We are speaking, of course, about ticks. Although the tick family has many different subspecies, they all have several characteristics in common. Being arachnids like spiders, ticks have eight legs instead of six. They do not jump or fly. All ticks rely on blood for food. Most often this is mammalian blood, but ticks are also known to parasitize birds, reptiles and some amphibians. If a tick cannot find a wild host, it will move on its the next best opportunity, which is often a human or pet. Once a tick attaches itself to a host, it will consume from 200 to 600 times its own body weight in blood, growing many times its size in the process. Some ticks secrete a cement-like substance to help them attach to their host for a longer feed.
Not only unpleasant, ticks can also carry diseases, most of them bacterial. Lyme disease has gained a great deal of media attention, but other illnesses such as Rocky Mountain Spotted Fever can also result from tick bites. However, these diseases are not transmitted immediately, so early removal of the tick can be key in preventing illness.

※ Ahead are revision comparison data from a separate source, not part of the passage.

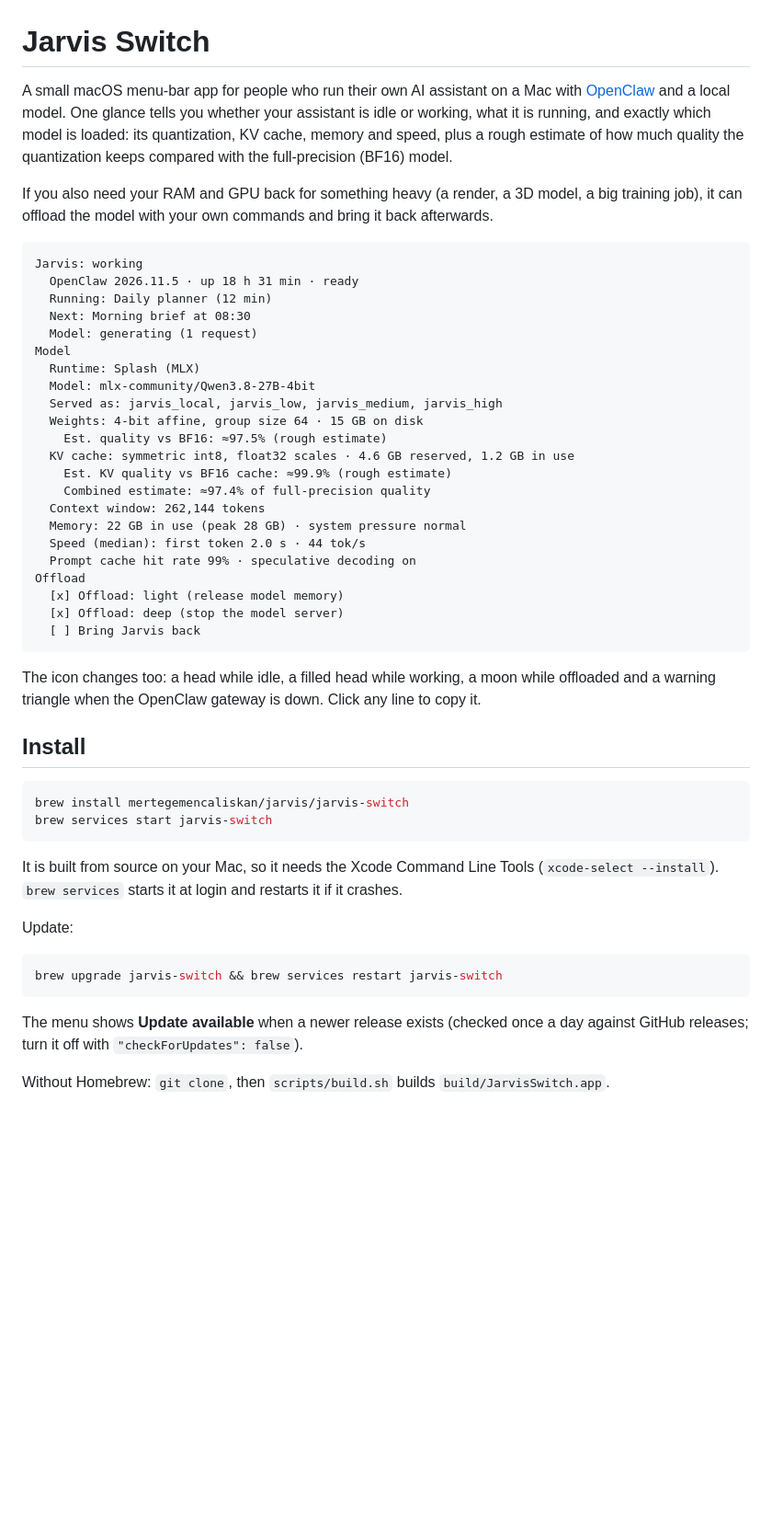
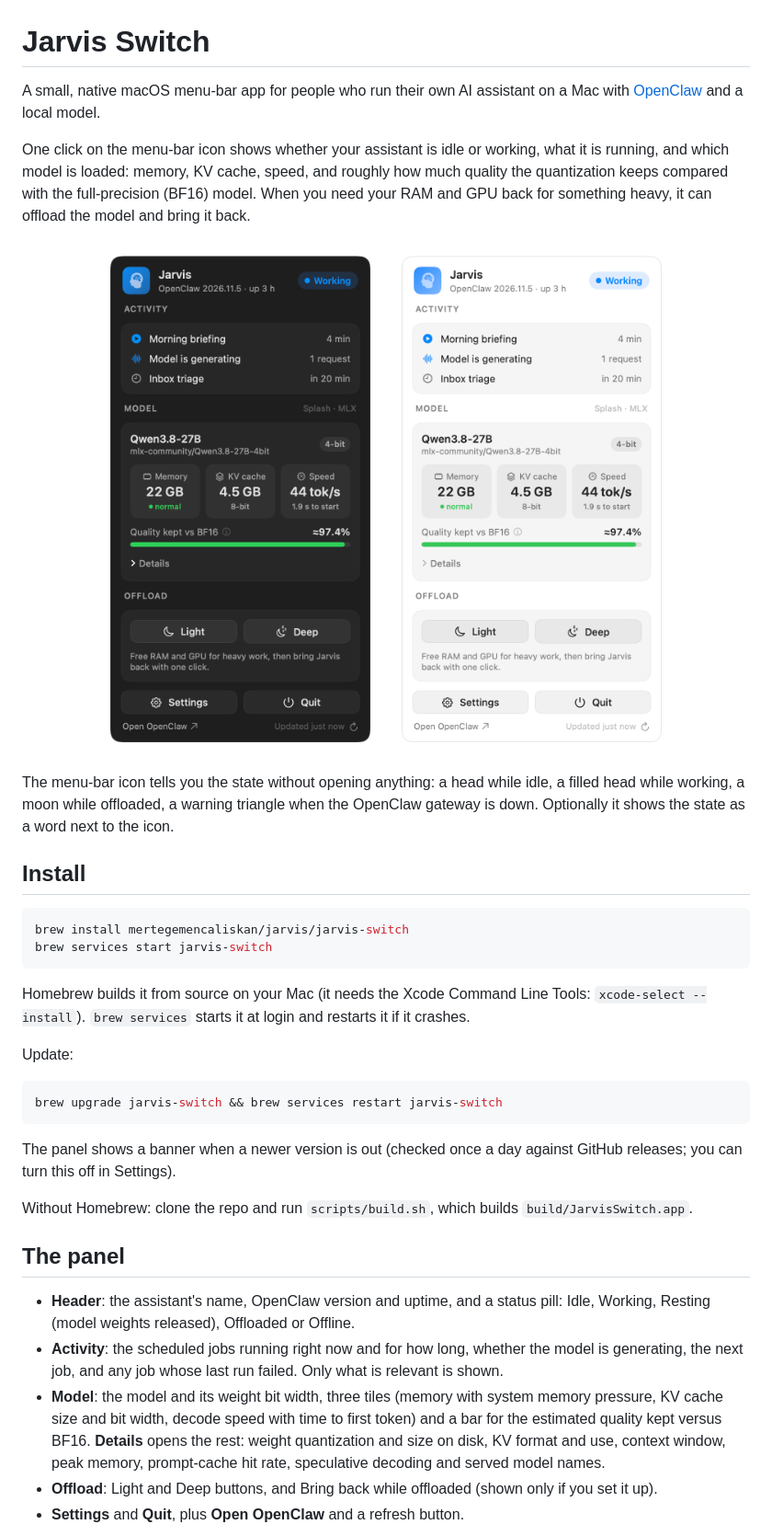
Before and after one commit to mertegemencaliskan/jarvis-switch, a Markdown page: README.md, the part around one of its changes. Shown at 92% size. Rendered like a GitHub page; pictures changed too: docs/panel-dark.png (added), docs/panel-light.png (added); blank space fills up the shorter version.

````diff
--- a/README.md
+++ b/README.md
@@ -1,41 +1,21 @@
 # Jarvis Switch
 
-A small macOS menu-bar app for people who run their own AI assistant on a Mac with
-[OpenClaw](https://docs.openclaw.ai) and a local model. One glance tells you whether your
-assistant is idle or working, what it is running, and exactly which model is loaded: its quantization,
-KV cache, memory and speed, plus a rough estimate of how much quality the quantization keeps compared
-with the full-precision (BF16) model.
+A small, native macOS menu-bar app for people who run their own AI assistant on a Mac with
+[OpenClaw](https://docs.openclaw.ai) and a local model.
 
-If you also need your RAM and GPU back for something heavy (a render, a 3D model, a big training job),
-it can offload the model with your own commands and bring it back afterwards.
+One click on the menu-bar icon shows whether your assistant is idle or working, what it is running, and
+which model is loaded: memory, KV cache, speed, and roughly how much quality the quantization keeps
+compared with the full-precision (BF16) model. When you need your RAM and GPU back for something heavy,
+it can offload the model and bring it back.
 
-```
-Jarvis: working
-  OpenClaw 2026.11.5 · up 18 h 31 min · ready
-  Running: Daily planner (12 min)
-  Next: Morning brief at 08:30
-  Model: generating (1 request)
-Model
-  Runtime: Splash (MLX)
-  Model: mlx-community/Qwen3.8-27B-4bit
-  Served as: jarvis_local, jarvis_low, jarvis_medium, jarvis_high
-  Weights: 4-bit affine, group size 64 · 15 GB on disk
-    Est. quality vs BF16: ≈97.5% (rough estimate)
-  KV cache: symmetric int8, float32 scales · 4.6 GB reserved, 1.2 GB in use
-    Est. KV quality vs BF16 cache: ≈99.9% (rough estimate)
-    Combined estimate: ≈97.4% of full-precision quality
-  Context window: 262,144 tokens
-  Memory: 22 GB in use (peak 28 GB) · system pressure normal
-  Speed (median): first token 2.0 s · 44 tok/s
-  Prompt cache hit rate 99% · speculative decoding on
-Offload
-  [x] Offload: light (release model memory)
-  [x] Offload: deep (stop the model server)
-  [ ] Bring Jarvis back
-```
+<p align="center">
+  <img src="docs/panel-dark.png" width="340" alt="Jarvis Switch panel in dark mode">
+  <img src="docs/panel-light.png" width="340" alt="Jarvis Switch panel in light mode">
+</p>
 
-The icon changes too: a head while idle, a filled head while working, a moon while offloaded and a
-warning triangle when the OpenClaw gateway is down. Click any line to copy it.
+The menu-bar icon tells you the state without opening anything: a head while idle, a filled head while
+working, a moon while offloaded, a warning triangle when the OpenClaw gateway is down. Optionally it shows
+the state as a word next to the icon.
 
 ## Install
 
@@ -44,8 +24,8 @@ brew install mertegemencaliskan/jarvis/jarvis-switch
 brew services start jarvis-switch
 ```
 
-It is built from source on your Mac, so it needs the Xcode Command Line Tools (`xcode-select --install`).
-`brew services` starts it at login and restarts it if it crashes.
+Homebrew builds it from source on your Mac (it needs the Xcode Command Line Tools:
+`xcode-select --install`). `brew services` starts it at login and restarts it if it crashes.
 
 Update:
 
@@ -53,7 +33,21 @@ Update:
 brew upgrade jarvis-switch && brew services restart jarvis-switch
 ```
 
-The menu shows **Update available** when a newer release exists (checked once a day against GitHub
-releases; turn it off with `"checkForUpdates": false`).
+The panel shows a banner when a newer version is out (checked once a day against GitHub releases; you can
+turn this off in Settings).
 
-Without Homebrew: `git clone`, then `scripts/build.sh` builds `build/JarvisSwitch.app`.
+Without Homebrew: clone the repo and run `scripts/build.sh`, which builds `build/JarvisSwitch.app`.
+
+## The panel
+
+- **Header**: the assistant's name, OpenClaw version and uptime, and a status pill: Idle, Working,
+  Resting (model weights released), Offloaded or Offline.
+- **Activity**: the scheduled jobs running right now and for how long, whether the model is generating,
+  the next job, and any job whose last run failed. Only what is relevant is shown.
+- **Model**: the model and its weight bit width, three tiles (memory with system memory pressure, KV cache
+  size and bit width, decode speed with time to first token) and a bar for the estimated quality kept
+  versus BF16. **Details** opens the rest: weight quantization and size on disk, KV format and use,
+  context window, peak memory, prompt-cache hit rate, speculative decoding and served model names.
+- **Offload**: Light and Deep buttons, and Bring back while offloaded (shown only if you set it up).
+- **Settings** and **Quit**, plus **Open OpenClaw** and a refresh button.
+
````
Also changed, not shown: other parts of README.md (+41 -42 lines), CHANGELOG.md (+12 -0 lines), docs/panel-details.png (added), docs/settings.png (added), 9 other files.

Preventative steps can be taken to minimize the chance of tick bites. Around the home, keep lawns clipped short and garbage secure. Reduce or eliminate clutter and objects where rodents may nest and discourage wildlife on your property as much as possible. Where there is wildlife, there will be ticks! Diatomaceous earth can be sprinkled in a light layer around the entire perimeter of the home to prevent any ticks (and other crawling insects) from entering. Diatomaceous earth is a physical insecticide that kills invertebrates like arachnids by desiccation.
When out of doors, wear light colored, long sleeved shirts and pants; not only does this make the dark ticks more visible, it will help prevent bites. Check people and animals thoroughly and frequently when outside and after coming home; especially around faces, feet and wherever the skin folds. For dogs and cats with very thick or long coats, you can use a hair dryer on its lowest setting to part the fur for inspection. You can also dust a light sprinkling of food-grade diatomaceous earth on and around the pet’s bedding and resting areas. Because of the physical mode of action, this is safe for people and animals but lethal to the ticks.
To find out more information and a multitude of uses for diatomaceous earth, be sure to check out our website at www.absorbentproducts.com.
And get yourself outside!